(Change detection data)
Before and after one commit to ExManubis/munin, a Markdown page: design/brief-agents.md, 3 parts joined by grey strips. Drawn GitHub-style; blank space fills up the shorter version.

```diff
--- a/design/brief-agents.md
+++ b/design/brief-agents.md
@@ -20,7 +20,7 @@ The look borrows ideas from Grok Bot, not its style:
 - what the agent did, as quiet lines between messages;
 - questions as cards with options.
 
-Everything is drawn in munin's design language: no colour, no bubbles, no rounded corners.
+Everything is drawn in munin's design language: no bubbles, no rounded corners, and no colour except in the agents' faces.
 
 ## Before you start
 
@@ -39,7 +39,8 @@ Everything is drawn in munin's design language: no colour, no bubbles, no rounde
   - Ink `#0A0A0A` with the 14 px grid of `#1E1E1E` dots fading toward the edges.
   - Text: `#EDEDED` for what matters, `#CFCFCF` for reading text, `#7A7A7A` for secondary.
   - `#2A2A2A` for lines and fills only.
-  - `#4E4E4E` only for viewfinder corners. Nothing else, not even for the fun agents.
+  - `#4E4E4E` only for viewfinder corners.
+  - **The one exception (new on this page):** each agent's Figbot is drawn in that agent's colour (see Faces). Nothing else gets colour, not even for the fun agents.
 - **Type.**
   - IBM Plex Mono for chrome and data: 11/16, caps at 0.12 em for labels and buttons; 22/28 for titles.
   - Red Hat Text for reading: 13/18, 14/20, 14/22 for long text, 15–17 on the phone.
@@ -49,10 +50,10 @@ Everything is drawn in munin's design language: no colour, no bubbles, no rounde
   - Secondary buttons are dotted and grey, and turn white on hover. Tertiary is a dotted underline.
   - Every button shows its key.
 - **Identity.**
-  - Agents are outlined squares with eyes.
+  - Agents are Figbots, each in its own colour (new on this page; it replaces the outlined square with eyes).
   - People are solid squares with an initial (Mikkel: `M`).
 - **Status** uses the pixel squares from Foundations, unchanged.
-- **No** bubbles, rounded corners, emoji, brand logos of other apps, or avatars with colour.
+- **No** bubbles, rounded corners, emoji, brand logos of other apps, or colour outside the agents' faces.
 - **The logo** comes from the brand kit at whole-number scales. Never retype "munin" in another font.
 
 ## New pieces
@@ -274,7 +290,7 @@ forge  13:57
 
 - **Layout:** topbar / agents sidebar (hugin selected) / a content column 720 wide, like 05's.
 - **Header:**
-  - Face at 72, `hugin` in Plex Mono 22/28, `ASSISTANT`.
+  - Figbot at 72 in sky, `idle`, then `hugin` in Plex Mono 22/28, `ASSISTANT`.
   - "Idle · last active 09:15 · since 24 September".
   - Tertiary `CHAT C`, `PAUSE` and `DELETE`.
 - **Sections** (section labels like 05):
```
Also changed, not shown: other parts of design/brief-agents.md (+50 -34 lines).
...
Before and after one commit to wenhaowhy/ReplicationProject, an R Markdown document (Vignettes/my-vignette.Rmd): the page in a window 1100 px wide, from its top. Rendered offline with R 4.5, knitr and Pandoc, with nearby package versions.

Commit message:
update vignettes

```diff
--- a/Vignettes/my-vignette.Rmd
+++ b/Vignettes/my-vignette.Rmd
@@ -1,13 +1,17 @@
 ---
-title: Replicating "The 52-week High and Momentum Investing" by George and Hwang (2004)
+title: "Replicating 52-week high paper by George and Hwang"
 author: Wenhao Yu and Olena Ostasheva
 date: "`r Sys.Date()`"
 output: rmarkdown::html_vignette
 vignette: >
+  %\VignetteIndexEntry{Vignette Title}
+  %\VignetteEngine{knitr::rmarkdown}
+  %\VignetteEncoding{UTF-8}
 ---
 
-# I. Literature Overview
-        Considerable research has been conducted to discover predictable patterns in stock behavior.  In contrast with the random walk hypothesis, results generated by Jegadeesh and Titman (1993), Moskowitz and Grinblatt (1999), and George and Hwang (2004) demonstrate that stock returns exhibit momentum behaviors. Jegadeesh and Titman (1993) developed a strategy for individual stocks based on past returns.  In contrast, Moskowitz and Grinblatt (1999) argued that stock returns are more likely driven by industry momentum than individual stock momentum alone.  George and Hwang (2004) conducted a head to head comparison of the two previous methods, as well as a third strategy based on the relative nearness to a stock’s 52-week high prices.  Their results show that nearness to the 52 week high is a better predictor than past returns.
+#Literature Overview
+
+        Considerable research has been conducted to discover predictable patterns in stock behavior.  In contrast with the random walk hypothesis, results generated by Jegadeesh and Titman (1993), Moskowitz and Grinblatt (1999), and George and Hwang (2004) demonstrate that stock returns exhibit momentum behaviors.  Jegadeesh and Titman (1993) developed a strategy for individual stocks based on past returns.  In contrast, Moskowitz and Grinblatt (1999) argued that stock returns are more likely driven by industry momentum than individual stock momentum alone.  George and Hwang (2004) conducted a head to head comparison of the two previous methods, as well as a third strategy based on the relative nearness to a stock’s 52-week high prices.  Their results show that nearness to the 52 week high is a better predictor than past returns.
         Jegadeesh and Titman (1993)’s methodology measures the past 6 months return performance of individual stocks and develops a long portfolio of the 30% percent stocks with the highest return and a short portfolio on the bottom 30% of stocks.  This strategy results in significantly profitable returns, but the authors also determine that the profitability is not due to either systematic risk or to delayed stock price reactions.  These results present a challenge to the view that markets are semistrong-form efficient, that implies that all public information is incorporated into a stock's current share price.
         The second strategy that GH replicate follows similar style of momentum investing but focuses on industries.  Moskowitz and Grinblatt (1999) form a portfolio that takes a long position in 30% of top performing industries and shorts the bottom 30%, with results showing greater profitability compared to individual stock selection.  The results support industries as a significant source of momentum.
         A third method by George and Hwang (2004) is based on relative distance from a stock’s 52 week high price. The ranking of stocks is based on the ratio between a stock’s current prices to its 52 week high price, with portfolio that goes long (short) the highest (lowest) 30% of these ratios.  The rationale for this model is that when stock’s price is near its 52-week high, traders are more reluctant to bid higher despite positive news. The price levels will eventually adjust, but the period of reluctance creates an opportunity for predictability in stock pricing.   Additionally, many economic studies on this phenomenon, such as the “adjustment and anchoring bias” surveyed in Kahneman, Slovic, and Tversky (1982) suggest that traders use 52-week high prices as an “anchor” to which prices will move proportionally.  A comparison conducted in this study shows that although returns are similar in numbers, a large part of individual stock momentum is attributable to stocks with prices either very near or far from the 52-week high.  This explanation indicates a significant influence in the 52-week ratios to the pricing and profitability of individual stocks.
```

**REQUIRED ACTION**
Once the lines above that include "brief" are counted, report the number and nothing else.

**RESULT**
4